Grand Valley State University has received the designation of a voter-friendly campus by the Campus Vote Project and National Association of Student Personnel Administrators (NASPA).
According to the NASPA website, the title was awarded to 235 colleges and universities across 37 states that engaged their campus communities and promote voter registration and voting as part of their institutional mission.
Associate Director of Student Life Melissa Baker-Boosamra said that the title is a reflection of the hard work of GVSU students. Students are the ones working hard to do this work on behalf of the GVSU community, she said.
“More than anything else, it’s an affirmation of our students’ passion, commitment and willingness to do the work to make sure that their voices are heard in the democratic process,” said Baker-Boosamra.
Student senator Julian Sanders spearheaded a vote early initiative called Parade to the Polls during the fall semester. Along with other student leaders, Sanders planned events encouraging students to vote in the 2020 election.
For Sanders, the designation reflects the hard work done by the GVSU community that sets the university apart.
“All of us as a campus community play a part in receiving that recognition because we all play a role here at the university,” Sanders said. “To me, it shows that are we in great hands under our current leadership and that we’re continuing to be an example to our surrounding institutions and future students.”
Sanders said that providing young people with the opportunity to exercise their right to vote, in many cases for the first time, was an inspiration to him.
“There are so many young Americans who either weren’t able to vote four years ago because of their age, or simply because they didn’t have an accessible polling place to go and vote,” Sanders said. “This was a really important inspiration for me, utilizing the satellite clerk’s office that we had on campus to really drive our campus community to vote.”
Due to the COVID-19 pandemic, the office of student life had to get creative with events and making voting accessible to students, Baker-Boosamra said.
“I’m really proud of how creative our students were, and the ways that in light of all of those challenges, we were still able to get out the messaging and make sure students knew how to register, how to request an absentee ballot, or how to vote,” said Baker-Boosamra.
The CSLC hosted events for Vote Early Day, like the Parade to the Polls, and registration “couch parties” during National Voter Registration Week.
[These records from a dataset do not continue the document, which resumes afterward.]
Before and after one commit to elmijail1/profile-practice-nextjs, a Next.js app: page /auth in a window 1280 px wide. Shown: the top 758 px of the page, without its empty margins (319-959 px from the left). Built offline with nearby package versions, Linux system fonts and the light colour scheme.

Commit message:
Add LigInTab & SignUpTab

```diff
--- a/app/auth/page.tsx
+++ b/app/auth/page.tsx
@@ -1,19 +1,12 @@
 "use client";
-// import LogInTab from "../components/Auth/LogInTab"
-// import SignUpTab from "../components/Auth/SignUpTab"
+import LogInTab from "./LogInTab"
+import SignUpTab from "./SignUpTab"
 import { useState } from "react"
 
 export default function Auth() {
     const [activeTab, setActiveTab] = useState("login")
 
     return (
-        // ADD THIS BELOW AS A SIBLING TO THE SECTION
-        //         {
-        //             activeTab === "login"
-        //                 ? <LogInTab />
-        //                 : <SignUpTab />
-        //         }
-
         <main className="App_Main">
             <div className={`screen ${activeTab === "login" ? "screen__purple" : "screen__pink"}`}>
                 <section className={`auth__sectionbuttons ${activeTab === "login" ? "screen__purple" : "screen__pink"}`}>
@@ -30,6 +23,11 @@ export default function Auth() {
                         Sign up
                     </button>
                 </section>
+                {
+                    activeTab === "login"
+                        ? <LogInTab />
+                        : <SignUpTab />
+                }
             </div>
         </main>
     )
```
Baker-Boosamra said that over 800 students registered or requested absentee ballots through the satellite clerk’s office located in Kirkhoff Center this November.
After a challenging year, it is rewarding to know that student’s work received recognition for the positive impact it had on their campus community, Sanders said.
“It was just a great opportunity to bring the community together to get excited about voting,” said Sanders.